5 Questions to Quanice Floyd (Arts Administrators of Color Network)

Quanice Floyd is a music educator and arts administrator based in the D.C. metro area. With a decade of experience teaching music in public school programs, she currently serves as the Executive Director of Arts Education in Maryland Schools. As a passionate advocate for equity in the arts, Quanice founded the Arts Administrators of Color (AAC) Network in 2016 to empower arts leaders of color through mentorship programs, networking events, professional development opportunities, and annual meetings. Recognizing that marginalized communities cannot overthrow systems of oppression alone, the AAC Network also hosts a leadership institute for white accomplices that includes anti-racism training and tools for dismantling white supremacy. 

The COVID-19 pandemic is disproportionately affecting communities of color and bringing systemic inequities into sharp focus, especially in the arts.
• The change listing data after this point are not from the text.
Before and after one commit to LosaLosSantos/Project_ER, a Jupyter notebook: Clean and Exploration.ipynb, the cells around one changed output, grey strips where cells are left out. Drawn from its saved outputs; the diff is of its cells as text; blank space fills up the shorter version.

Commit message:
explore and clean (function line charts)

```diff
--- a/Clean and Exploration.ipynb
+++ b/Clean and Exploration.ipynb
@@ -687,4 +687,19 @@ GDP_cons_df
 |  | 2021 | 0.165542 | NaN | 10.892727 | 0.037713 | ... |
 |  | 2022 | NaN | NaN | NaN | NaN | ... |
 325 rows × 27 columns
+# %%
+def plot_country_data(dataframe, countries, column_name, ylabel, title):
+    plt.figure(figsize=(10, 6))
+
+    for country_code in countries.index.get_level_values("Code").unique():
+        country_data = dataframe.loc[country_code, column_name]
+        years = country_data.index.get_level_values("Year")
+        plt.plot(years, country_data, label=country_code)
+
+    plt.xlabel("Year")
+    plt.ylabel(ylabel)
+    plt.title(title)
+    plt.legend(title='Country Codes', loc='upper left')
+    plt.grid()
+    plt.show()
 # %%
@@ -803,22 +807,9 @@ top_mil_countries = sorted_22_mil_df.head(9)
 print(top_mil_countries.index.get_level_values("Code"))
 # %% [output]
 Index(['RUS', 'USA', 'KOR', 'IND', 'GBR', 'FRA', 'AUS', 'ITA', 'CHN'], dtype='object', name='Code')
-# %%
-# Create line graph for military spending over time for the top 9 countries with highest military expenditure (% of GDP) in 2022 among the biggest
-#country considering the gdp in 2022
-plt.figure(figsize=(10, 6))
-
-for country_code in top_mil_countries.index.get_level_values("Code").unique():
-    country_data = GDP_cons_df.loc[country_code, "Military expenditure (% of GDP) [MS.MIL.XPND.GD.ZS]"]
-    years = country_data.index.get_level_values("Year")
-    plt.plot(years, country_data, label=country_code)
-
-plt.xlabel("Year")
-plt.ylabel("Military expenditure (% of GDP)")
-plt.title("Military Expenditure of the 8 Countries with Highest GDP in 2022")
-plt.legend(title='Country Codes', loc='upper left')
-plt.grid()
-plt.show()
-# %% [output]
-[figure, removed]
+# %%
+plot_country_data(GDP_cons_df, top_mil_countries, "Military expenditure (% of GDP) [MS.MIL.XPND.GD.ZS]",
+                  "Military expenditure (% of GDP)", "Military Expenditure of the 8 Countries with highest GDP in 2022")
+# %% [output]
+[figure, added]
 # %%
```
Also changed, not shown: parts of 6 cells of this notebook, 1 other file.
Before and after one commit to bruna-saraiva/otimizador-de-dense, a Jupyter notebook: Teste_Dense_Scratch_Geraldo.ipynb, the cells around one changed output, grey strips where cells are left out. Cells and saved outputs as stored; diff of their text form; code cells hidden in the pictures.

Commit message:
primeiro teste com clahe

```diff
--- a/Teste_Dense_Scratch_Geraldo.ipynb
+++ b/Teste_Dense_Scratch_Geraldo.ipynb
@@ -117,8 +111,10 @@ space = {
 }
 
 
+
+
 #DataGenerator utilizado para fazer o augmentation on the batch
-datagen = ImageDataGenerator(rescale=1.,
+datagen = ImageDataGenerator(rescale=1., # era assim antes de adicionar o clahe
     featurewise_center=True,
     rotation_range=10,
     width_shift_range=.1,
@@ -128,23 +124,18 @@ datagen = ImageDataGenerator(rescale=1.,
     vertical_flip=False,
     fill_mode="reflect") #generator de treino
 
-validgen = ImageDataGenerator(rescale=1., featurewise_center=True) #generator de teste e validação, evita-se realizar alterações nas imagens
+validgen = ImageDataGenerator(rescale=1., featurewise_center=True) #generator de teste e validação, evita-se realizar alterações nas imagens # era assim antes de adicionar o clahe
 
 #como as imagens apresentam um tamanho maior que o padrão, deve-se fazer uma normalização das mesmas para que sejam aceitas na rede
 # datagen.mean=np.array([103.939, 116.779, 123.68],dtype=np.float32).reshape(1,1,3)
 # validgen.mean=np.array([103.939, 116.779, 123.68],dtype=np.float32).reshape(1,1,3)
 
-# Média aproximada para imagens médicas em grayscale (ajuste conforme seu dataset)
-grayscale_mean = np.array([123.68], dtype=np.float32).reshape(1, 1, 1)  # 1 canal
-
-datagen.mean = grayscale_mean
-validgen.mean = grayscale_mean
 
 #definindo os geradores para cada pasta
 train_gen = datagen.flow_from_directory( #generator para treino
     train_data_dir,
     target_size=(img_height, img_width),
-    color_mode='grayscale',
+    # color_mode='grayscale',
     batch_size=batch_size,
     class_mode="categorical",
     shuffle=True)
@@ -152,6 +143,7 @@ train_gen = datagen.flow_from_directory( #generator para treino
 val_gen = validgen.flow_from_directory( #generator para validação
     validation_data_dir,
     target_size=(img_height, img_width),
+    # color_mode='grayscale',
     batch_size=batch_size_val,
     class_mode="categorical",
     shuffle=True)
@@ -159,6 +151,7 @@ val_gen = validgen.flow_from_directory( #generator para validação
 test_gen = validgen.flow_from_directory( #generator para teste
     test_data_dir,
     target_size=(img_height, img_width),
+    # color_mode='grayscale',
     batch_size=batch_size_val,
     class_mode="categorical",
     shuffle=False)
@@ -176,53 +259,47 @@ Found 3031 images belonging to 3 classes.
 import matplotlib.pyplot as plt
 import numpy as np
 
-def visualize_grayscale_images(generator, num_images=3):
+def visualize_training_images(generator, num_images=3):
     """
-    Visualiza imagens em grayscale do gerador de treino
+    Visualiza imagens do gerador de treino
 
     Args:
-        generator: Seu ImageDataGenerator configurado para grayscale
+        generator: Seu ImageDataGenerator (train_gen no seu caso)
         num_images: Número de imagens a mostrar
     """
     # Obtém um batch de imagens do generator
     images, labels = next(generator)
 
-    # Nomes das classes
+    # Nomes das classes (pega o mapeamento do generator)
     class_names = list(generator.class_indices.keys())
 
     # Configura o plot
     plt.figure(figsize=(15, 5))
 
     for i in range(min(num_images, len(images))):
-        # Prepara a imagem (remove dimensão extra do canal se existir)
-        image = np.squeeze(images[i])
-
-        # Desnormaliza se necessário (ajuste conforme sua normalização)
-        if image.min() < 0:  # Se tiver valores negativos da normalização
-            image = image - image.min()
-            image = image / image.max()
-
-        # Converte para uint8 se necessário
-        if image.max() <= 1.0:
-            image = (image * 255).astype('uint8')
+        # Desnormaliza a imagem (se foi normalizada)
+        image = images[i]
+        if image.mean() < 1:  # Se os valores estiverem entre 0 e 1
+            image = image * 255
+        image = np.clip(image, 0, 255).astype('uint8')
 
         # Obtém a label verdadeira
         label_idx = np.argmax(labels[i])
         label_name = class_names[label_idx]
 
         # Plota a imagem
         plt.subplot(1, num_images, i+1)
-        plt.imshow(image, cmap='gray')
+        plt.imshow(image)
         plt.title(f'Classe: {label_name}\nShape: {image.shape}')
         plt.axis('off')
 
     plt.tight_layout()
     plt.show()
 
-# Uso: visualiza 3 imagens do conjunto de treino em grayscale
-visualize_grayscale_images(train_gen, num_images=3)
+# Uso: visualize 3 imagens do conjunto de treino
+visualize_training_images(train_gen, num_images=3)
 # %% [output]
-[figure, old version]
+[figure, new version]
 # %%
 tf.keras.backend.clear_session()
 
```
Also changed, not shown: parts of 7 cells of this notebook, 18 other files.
In response, Quanice and the AAC Network have established an Arts Leaders of Color Emergency Fund for BIPOC artists and arts administrators. We asked Quanice five questions about the AAC Network, their current fundraising efforts, and how we can help.

What inspired you to start the Arts Administrators of Color Network?

I started the organization after a conversation I had with a classmate of mine, Ariel Shelton, who is now on the Board. We kept finding ourselves at arts leaders events with no racial or ethnic diversity, and honestly, we were sick of it. We thought, “Wouldn’t it be dope to get POC arts leaders together in the same space? Imagine what would come of that.” And thus, the AAC Network was born.

Arts Administrators of Color Network 2019 Convening--Photo by Jimmy Pham

Arts Administrators of Color Network 2019 Convening–Photo by Jimmy Pham

What programs, tools, and resources does the Arts Administrators of Color Network currently provide?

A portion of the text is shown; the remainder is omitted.